I got a little curious about how much some of the stats on the back have changed over the past 63 years. According to a US Census Bureau article I found from 2 years ago, NY State’s population was 19.7 million and fell to 4th in the list of most-populous states (behind California, Texas and Florida). From a NYS DMV report from 2015, I found that the number of non-commercial vehicles for just New York City and Long Island is close to 4 million. Statewide totals are close to 9.4 million.
Isn’t that fun?
OK, enough blathering about the license plate. You’re looking for baseball, right? I’ll start off with two 1970 cards… advance warning: I don’t have much to say about these two.
Blue Moon Odom, water towers and the sleeveless 1968 Oakland Athletics uniform… Although this is possibly the A’s wearing the previous year’s uniforms in 1969 spring training.
Matty Alou, a batting cage and that weird Pirates cap where the “P” is part a patch instead of embroidered directly on to the cap.
If you compare to “Alou” here with “Albany” on the license plate card back, you’ll see that they’re both the same font: “Koffee”, for those keeping score at home.
One of my objectives on Black Friday was to get at least one card from the online exclusive 2016 Topps Archives Snapshots set.
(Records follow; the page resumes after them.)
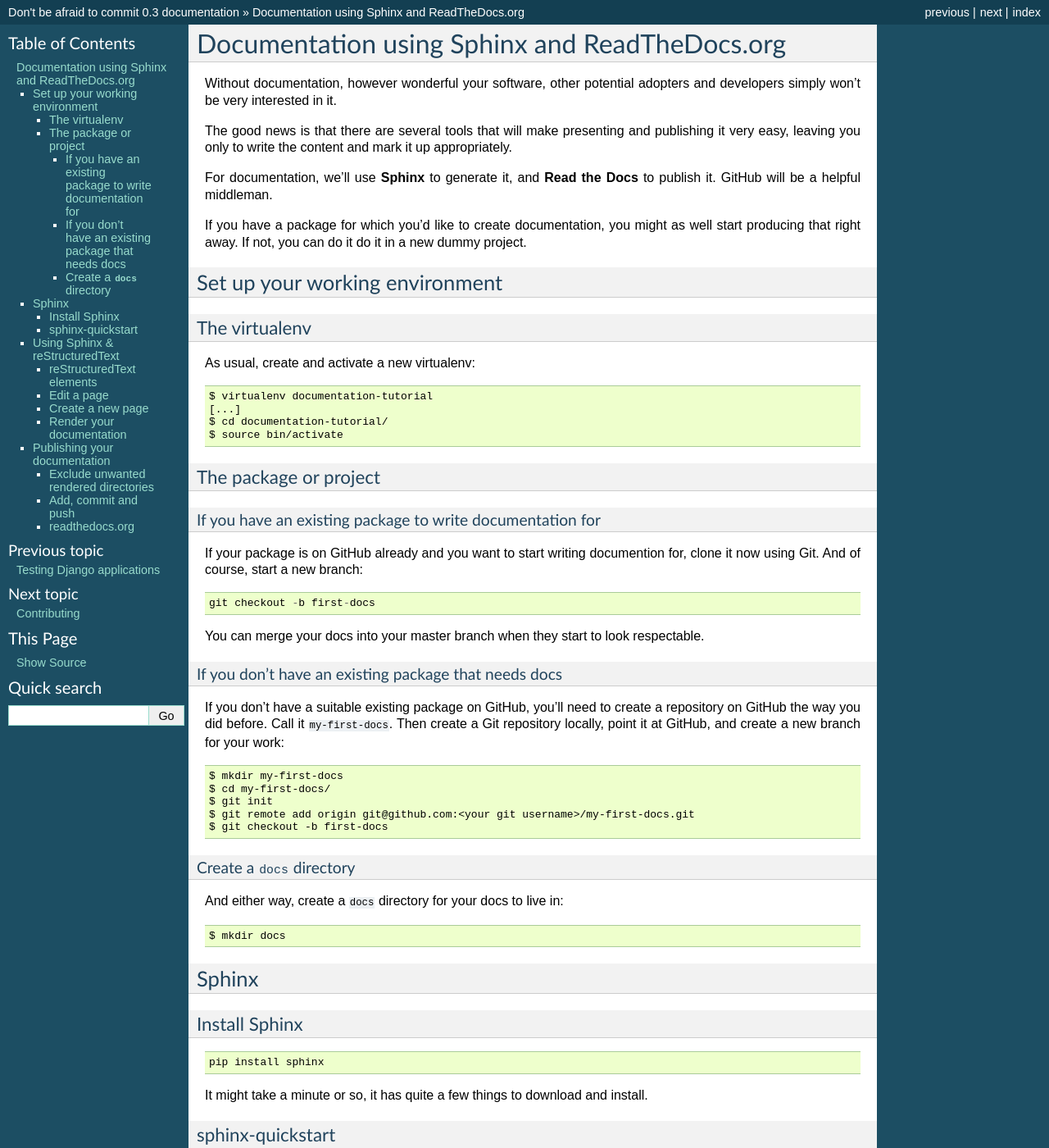
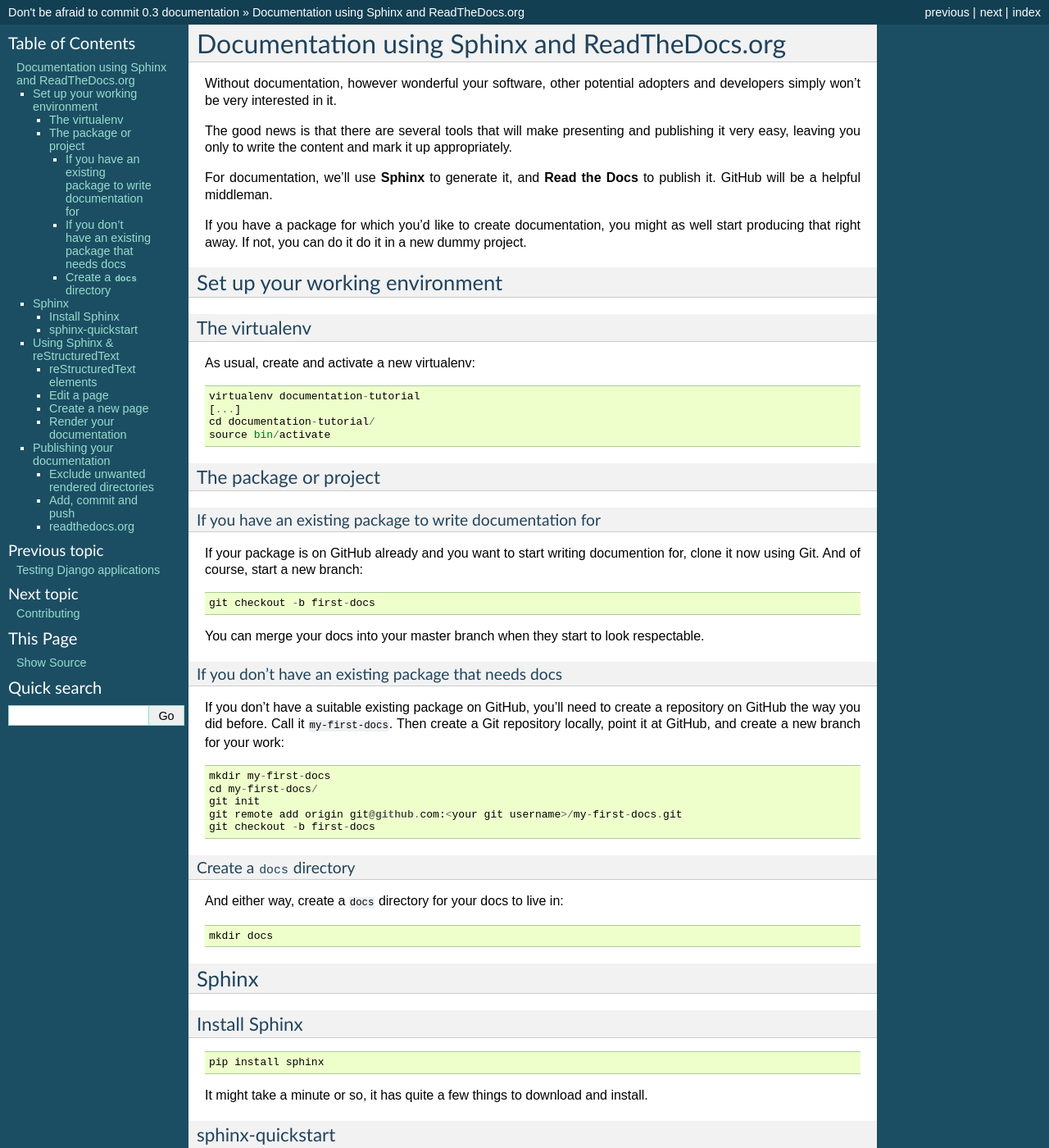
Before and after one commit to evildmp/afraid-to-commit, a Sphinx documentation site: the page built from docs/documentation.rst, in a window 1280 px wide and 1400 px high. Shown: the whole window at 82% size. Built offline with Sphinx 7.4.7, drawn with Linux system fonts in a browser that asks for light colours.

Commit message:
Remove $ from ONE file
In most places within this project $ is _not_ used to indicate
commands at the command prompt,
so I am bringing this file into compliance with that convention.
There are some places where $ is used that I think it may still make
sense (in order to distinguish between commands and output). I'll
discuss that with Daniele before committing.

```diff
--- a/docs/documentation.rst
+++ b/docs/documentation.rst
@@ -24,10 +24,10 @@ The virtualenv
 
 As usual, create and activate a new virtualenv::
 
-    $ virtualenv documentation-tutorial
+    virtualenv documentation-tutorial
     [...]
-    $ cd documentation-tutorial/
-    $ source bin/activate
+    cd documentation-tutorial/
+    source bin/activate
 
 
 The package or project
@@ -52,18 +52,18 @@ a repository on GitHub the way you did before. Call it ``my-first-docs``. Then
 create a Git repository locally, point it at GitHub, and create a new branch
 for your work::
 
-    $ mkdir my-first-docs
-    $ cd my-first-docs/
-    $ git init
-    $ git remote add origin git@github.com:<your git username>/my-first-docs.git
-    $ git checkout -b first-docs
+    mkdir my-first-docs
+    cd my-first-docs/
+    git init
+    git remote add origin git@github.com:<your git username>/my-first-docs.git
+    git checkout -b first-docs
 
 Create a ``docs`` directory
 ^^^^^^^^^^^^^^^^^^^^^^^^^^^
 
 And either way, create a ``docs`` directory for your docs to live in::
 
-    $ mkdir docs
+    mkdir docs
 
 Sphinx
 ======
```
These cards intrigued me, I wasn’t quite sure what was going on with them. Like the regular Archives set, the photos are a mix of current and retired players. Unlike regular archives, these are meant to look sort of like a hand-labeled photo. I found this Michael Conforto for 44 cents, a price I couldn’t say ‘no’ to.
The photo is very high-res, but there’s not a whole lot about the card that is extraordinary. I think the retired players might be a lot more appealing to me… I’ve got an eye on the Oscar Gamble card which appears to feature the same photo used on his 1974 card.
The back is…largely superfluous. Well, that might be harsh. The back is the back. That’s a better way to put it.
Better than Panini but not winning any awards.
Another “dip my toe in the water” card was this 2016 Bowman “Turn Two” insert. On the front of this card is Orioles pitching prospect Hunter Harvey, who’s also the son of former pitcher Bryan Harvey.
Here’s the side that’s technically the back; you can tell because it’s got the card number and legalese. D.J. Stewart was the O’s 1st round pick from 2015.
D.J. stands for Demetrius Jerome.
Wrapping things up with the second non-sports card…
Topps issued a Star Trek set in 1976. During that year, I loved cards, I loved Star Trek, and it’s very clear to me that I never saw a single pack of these cards because there is absolutely no way I wouldn’t have bought at least one pack.
C’mon, I bought a couple of packs of “Welcome Back, Kotter” cards that same year. I wouldn’t spurn Spock for Arnold Horshack. (But I am amusing myself by picturing Spock holding his arm up and going “Ooh! Ooh! Mistah Kottah! Mistah Kottah!”)
Yes, the Phaser is not yesterday’s weapon, it’s not today’s weapon, it’s tomorrow’s weapon. Make sure you’ve got that memorized, there’s a quiz on Friday.
I’m somewhat intrigued by the text at the bottom: “Be sure to watch for the new Star Trek full length motion picture”. In 1976, that motion picture was still 3 years away… and wasn’t worth waiting 3 years for. Don’t get me wrong, I loved the holy hell out of it on opening night, but quickly realized that this excitement was almost completely fulfilled anticipation and very little having to do with the movie itself. I saw it again a couple of months later in a second-run theater, and realized that it really was not a good movie.
So, that’s the first of three batches from COMC; the other two are not what you’d normally expect from a baseball card blog written by someone in the U.S., and I’ll leave it at that for now.